Chinese provinces spent at least US$51.6 billion on COVID-19 curbs in 2022

Declining state land sales revenue has also exacerbated local governments’ financial woes, which were eroded by China’s feeble growth, weak tax income and stringent COVID-19 restrictions.

Analysts at Moody’s expect negative credit conditions for local governments in 2023 because of ongoing weakness in land sales revenue, persistently high fiscal deficits and continued growth in direct debt and contingent liabilities, but a progressive economic recovery and smaller tax cuts will support a pickup in their general budgetary revenue.

The eastern coastal province of Jiangsu, the country’s second-biggest provincial economy, spent 42.3 billion yuan handling the pandemic last year, 28 times more than in 2021.

The commercial hub of Shanghai, whose lockdown in April and May last year weakened the national economy, spent 16.77 billion yuan combating COVID-19, including medical treatment, construction of makeshift hospitals and medial equipment purchases.

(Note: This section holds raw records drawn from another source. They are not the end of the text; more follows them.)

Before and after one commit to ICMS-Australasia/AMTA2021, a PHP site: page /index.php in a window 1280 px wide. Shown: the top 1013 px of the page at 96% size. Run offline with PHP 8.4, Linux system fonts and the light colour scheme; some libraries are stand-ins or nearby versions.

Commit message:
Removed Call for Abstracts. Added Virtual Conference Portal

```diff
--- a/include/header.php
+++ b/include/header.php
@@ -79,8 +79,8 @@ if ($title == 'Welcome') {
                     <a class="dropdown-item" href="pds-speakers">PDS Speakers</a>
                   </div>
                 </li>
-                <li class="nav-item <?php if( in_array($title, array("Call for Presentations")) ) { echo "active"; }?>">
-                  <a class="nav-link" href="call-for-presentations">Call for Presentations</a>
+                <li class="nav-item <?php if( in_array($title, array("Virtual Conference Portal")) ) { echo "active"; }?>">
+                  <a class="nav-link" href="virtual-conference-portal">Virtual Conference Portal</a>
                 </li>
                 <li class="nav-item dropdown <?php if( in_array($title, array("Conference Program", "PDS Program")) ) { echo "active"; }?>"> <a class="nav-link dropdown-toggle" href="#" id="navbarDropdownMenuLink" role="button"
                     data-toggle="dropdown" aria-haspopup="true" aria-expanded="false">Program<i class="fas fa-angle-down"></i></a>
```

Beijing, which suffered two major COVID-19 outbreaks last year, said it dedicated around 30 billion yuan on prevention and control and plans expenditures of 32.77 billion yuan for 2023 public health, with a focus on securing the operation of medical services and people’s health.